So begin’s Mette Ivie Harrison’s contemporary exploration of the world of ward politics, judgements, snap assumptions and above all everyday people trying to make sense of the mess and joy of life, and each other.
I’m usually hesitant to read contemporary LDS fiction novels, as I have read too many which have been formulaic, stilted, in desperate search of a plot, or just painful or boring to read. Thankfully, The Bishop’s Wife suffers from none of these struggles; it’s an engaging read, with a compelling mystery that had me puzzling about the plot as I went about my day, and sneaking a couple of pages in at every opportunity.

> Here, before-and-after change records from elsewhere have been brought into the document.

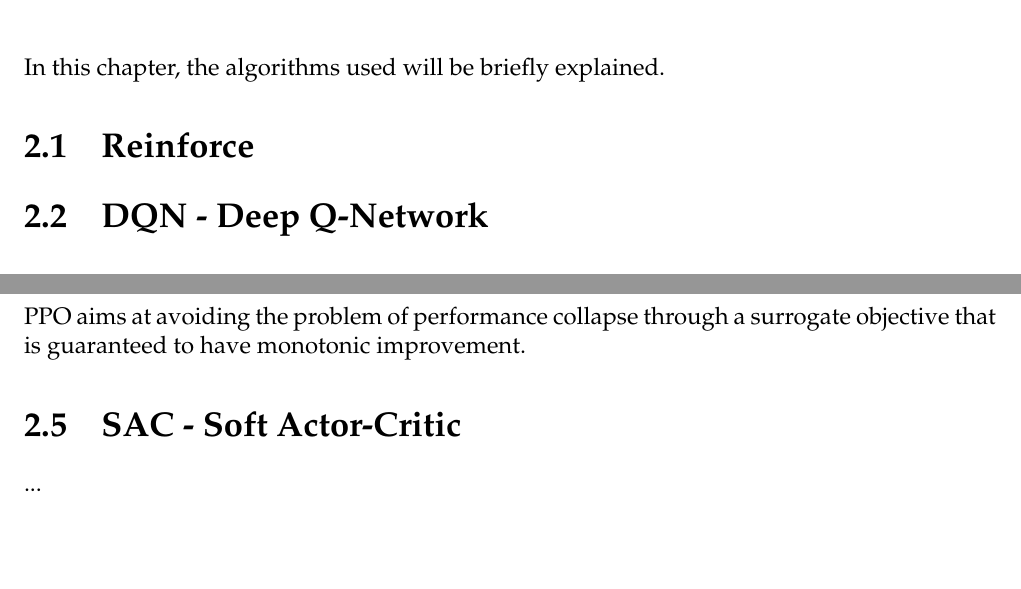
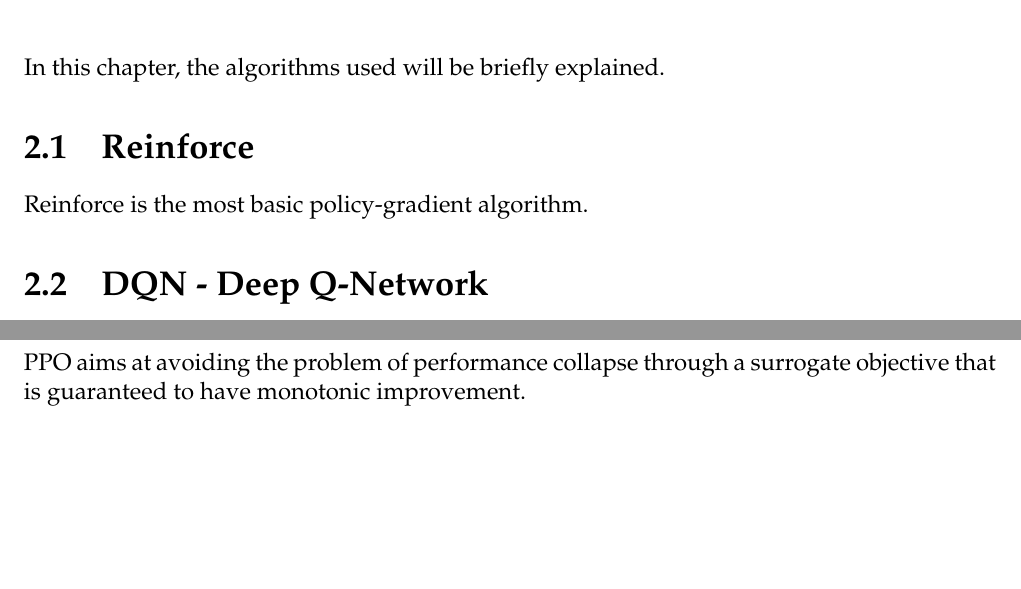
Before and after one commit to adrianB3/ms_rl_lab, a LaTeX document (report/rl_lab_report.tex): two parts of pages 5 and 6 of 9, joined at a grey line, cut so that both start at the same text. Compiled offline with pdfLaTeX.

Commit message:
update docs

```diff
--- a/report/rl_lab_report.tex
+++ b/report/rl_lab_report.tex
@@ -72,6 +72,7 @@
 	\chapter{Algorithms}
 		In this chapter, the algorithms used will be briefly explained.
 		\section{Reinforce}
+		Reinforce is the most basic policy-gradient algorithm.
 		\section{DQN - Deep Q-Network}
 		...
 		\section{A2C - Advantage Actor-Critic}
@@ -93,8 +94,8 @@
 			\subsection{Estimating the advantage with Generalized Advantage Estimation}
 		\section{PPO - Proximal Policy Optimization}
 		PPO aims at avoiding the problem of performance collapse through a surrogate objective that is guaranteed to have monotonic improvement.
-		\section{SAC - Soft Actor-Critic}
-		...
+
+
 	\chapter{Experimental Results}
 	(here please provide, for each algorithm, the full config file, the description of the config, similar to those in the course, and the graphs of the results; try to train each algorithm for at least 500k-1M steps; make sure to train all the algorithms for the same number of steps)
 	\chapter{Conclusions}
```
Also changed, not shown: report/rl_lab_report.pdf.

I have read many of Mette Ivie Harrison’s non-contemporary novels (such as Mira, Mirror and The Princess and The Hound) and while I am a happily devoted fan of the fantasy/sci-fi/fable genres, The Bishop’s Wife was a very welcome and skilled immersion into contemporary fiction. In particular, I appreciated how the title character, Linda, was not painted as a paragon of a woman, or endowed with increased spirituality or discernment simply because she was the bishop’s wife, or the main character. Linda struggles with the demands put on her by loved ones and irritating people in her ward, she makes snap judgments and really dislikes some people – exactly how real people (how we) can be in our lives. The ongoing complications and effects of situations from long ago still resonate in Linda’s life, and the difficulties and rash decisions Linda makes are not sugar coated, unbelievable or unrealistic. I also appreciated how the patriarchal structure of the church is presented, and the ongoing struggles different characters have with the interpretation thereof in many areas of faith and life.
The Bishop’s Wife is a mystery story, but is also an honest exploration of how women can be pulled in too many directions by personal history, the best of intentions, sick individuals and loved ones. This is not a light, fluffy, Disney fairy-tale story, but it’s all the more honest, compelling and relatable because of it.

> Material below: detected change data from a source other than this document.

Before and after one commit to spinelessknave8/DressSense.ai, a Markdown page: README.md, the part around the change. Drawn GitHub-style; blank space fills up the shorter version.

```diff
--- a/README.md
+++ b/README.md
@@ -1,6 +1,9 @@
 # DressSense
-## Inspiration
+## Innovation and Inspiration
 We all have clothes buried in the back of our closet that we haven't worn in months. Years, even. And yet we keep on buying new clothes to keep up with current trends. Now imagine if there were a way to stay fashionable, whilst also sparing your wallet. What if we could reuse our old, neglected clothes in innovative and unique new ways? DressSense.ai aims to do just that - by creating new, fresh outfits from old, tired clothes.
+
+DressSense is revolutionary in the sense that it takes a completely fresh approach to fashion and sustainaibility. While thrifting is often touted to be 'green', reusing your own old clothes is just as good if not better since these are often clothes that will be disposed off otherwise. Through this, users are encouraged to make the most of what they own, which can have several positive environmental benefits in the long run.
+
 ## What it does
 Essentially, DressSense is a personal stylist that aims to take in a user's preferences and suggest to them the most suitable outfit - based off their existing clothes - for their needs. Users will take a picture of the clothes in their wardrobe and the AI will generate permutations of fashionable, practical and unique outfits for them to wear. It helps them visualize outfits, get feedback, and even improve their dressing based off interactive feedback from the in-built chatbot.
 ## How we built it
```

- Anyone looking for a believable, non-perfect LDS woman lead character in a contemporary tale
- Those who like mysteries (especially those that aren’t easily solved)

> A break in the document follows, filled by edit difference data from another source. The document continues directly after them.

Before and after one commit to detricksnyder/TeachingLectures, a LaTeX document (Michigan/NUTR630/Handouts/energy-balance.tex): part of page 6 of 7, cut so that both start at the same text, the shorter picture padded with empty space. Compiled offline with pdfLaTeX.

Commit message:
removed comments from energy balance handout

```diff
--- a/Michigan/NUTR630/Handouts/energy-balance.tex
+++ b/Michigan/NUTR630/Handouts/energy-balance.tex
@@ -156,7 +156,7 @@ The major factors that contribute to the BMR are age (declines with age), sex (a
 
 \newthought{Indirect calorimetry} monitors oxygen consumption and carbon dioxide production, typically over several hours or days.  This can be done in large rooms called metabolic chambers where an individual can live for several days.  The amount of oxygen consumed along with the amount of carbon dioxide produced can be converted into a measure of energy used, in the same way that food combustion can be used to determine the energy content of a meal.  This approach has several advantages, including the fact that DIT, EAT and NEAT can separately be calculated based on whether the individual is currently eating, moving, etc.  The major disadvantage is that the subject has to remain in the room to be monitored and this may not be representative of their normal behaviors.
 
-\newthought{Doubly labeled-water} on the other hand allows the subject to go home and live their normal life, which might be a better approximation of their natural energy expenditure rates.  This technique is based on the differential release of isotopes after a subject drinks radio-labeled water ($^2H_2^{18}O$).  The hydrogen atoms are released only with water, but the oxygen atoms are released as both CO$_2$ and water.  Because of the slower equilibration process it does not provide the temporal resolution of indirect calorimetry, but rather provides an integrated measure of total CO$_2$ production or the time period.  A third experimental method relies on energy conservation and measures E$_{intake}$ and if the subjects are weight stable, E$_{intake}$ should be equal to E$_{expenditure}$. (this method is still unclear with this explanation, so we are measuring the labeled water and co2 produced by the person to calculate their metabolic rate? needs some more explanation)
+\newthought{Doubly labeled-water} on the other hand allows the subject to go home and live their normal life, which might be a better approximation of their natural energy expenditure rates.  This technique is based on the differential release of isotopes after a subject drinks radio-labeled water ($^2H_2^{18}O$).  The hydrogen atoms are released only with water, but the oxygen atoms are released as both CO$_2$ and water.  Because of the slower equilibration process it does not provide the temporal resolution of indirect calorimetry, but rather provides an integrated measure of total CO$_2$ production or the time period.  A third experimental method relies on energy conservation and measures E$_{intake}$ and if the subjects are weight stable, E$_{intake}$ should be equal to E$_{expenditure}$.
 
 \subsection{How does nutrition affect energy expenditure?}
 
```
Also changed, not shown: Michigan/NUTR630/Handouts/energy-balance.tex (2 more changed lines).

- Those who like more reality than Disney in their fiction
Not recommended for:
- Those looking for a light, fluffy read
Rated: M – Some themes of grief, marital strife, spousal/child abuse, emotional abuse
Note: My copy of The Bishop’s Wife was given free to me by Mette Ivie Harrison for review purposes.
What is an LDS novel you have enjoyed? Do you enjoy contemporary and/or LDS fiction – why or why not? Who is your favourite believable character in fiction? Have you read Mette Ivie Harrison before?